_How to complete this task_. A faithful copy of the data below is required, leaving out every picture.

_Source records_.
=-=-=-=-=
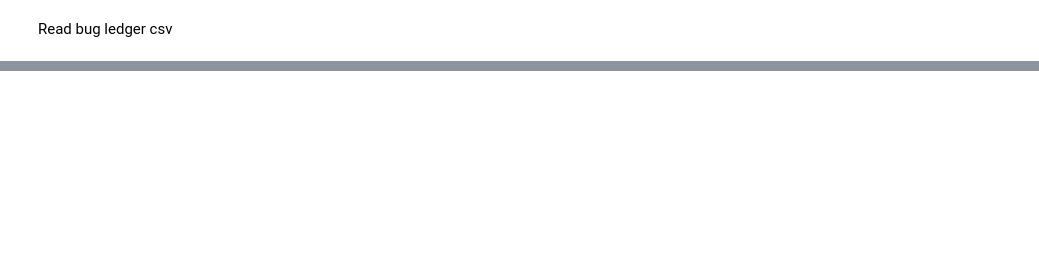
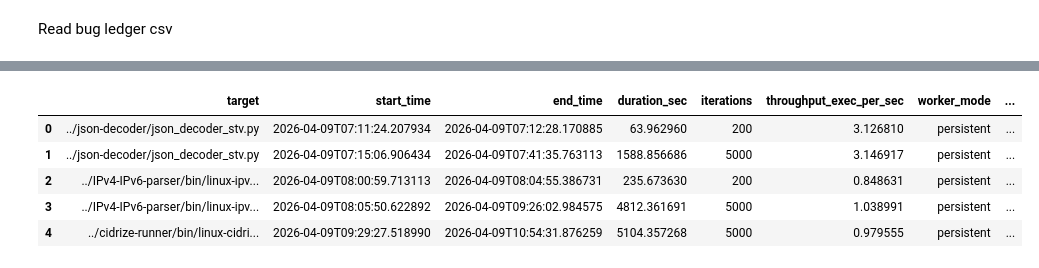
Before and after one commit to BoweiDu01/grp1-software-testing-project, a Jupyter notebook: evaluation.ipynb, the cells around one changed output, grey strips where cells are left out. Drawn from its saved outputs; the diff is of its cells as text; code cells hidden in the pictures; blank space fills up the shorter version.

```diff
--- a/evaluation.ipynb
+++ b/evaluation.ipynb
@@ -123,0 +166,10 @@ display(df2)
+# %%
+df_campaign = pd.read_csv("logs/campaign_summary.csv")
+display(df_campaign)
+# %% [output]
+|  | target | start_time | end_time | duration_sec | iterations | throughput_exec_per_sec | worker_mode | ... |
+| 0 | ../json-decoder/json_decoder_stv.py | 2026-04-09T07:11:24.207934 | 2026-04-09T07:12:28.170885 | 63.962960 | 200 | 3.126810 | persistent | ... |
+| 1 | ../json-decoder/json_decoder_stv.py | 2026-04-09T07:15:06.906434 | 2026-04-09T07:41:35.763113 | 1588.856686 | 5000 | 3.146917 | persistent | ... |
+| 2 | ../IPv4-IPv6-parser/bin/linux-ipv... | 2026-04-09T08:00:59.713113 | 2026-04-09T08:04:55.386731 | 235.673630 | 200 | 0.848631 | persistent | ... |
+| 3 | ../IPv4-IPv6-parser/bin/linux-ipv... | 2026-04-09T08:05:50.622892 | 2026-04-09T09:26:02.984575 | 4812.361691 | 5000 | 1.038991 | persistent | ... |
+| 4 | ../cidrize-runner/bin/linux-cidri... | 2026-04-09T09:29:27.518990 | 2026-04-09T10:54:31.876259 | 5104.357268 | 5000 | 0.979555 | persistent | ... |
```
Also changed, not shown: parts of 11 cells of this notebook, 10 other files.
=-=-=-=-=
_Task response_.
Before and after one commit to BoweiDu01/grp1-software-testing-project, a Jupyter notebook: evaluation.ipynb, the cells around one changed output, grey strips where cells are left out. Drawn from its saved outputs; the diff is of its cells as text; code cells hidden in the pictures; blank space fills up the shorter version.

```diff
--- a/evaluation.ipynb
+++ b/evaluation.ipynb
@@ -123,0 +166,10 @@ display(df2)
+# %%
+df_campaign = pd.read_csv("logs/campaign_summary.csv")
+display(df_campaign)
+# %% [output]
+|  | target | start_time | end_time | duration_sec | iterations | throughput_exec_per_sec | worker_mode | ... |
+| 0 | ../json-decoder/json_decoder_stv.py | 2026-04-09T07:11:24.207934 | 2026-04-09T07:12:28.170885 | 63.962960 | 200 | 3.126810 | persistent | ... |
+| 1 | ../json-decoder/json_decoder_stv.py | 2026-04-09T07:15:06.906434 | 2026-04-09T07:41:35.763113 | 1588.856686 | 5000 | 3.146917 | persistent | ... |
+| 2 | ../IPv4-IPv6-parser/bin/linux-ipv... | 2026-04-09T08:00:59.713113 | 2026-04-09T08:04:55.386731 | 235.673630 | 200 | 0.848631 | persistent | ... |
+| 3 | ../IPv4-IPv6-parser/bin/linux-ipv... | 2026-04-09T08:05:50.622892 | 2026-04-09T09:26:02.984575 | 4812.361691 | 5000 | 1.038991 | persistent | ... |
+| 4 | ../cidrize-runner/bin/linux-cidri... | 2026-04-09T09:29:27.518990 | 2026-04-09T10:54:31.876259 | 5104.357268 | 5000 | 0.979555 | persistent | ... |
```
Also changed, not shown: parts of 11 cells of this notebook, 10 other files.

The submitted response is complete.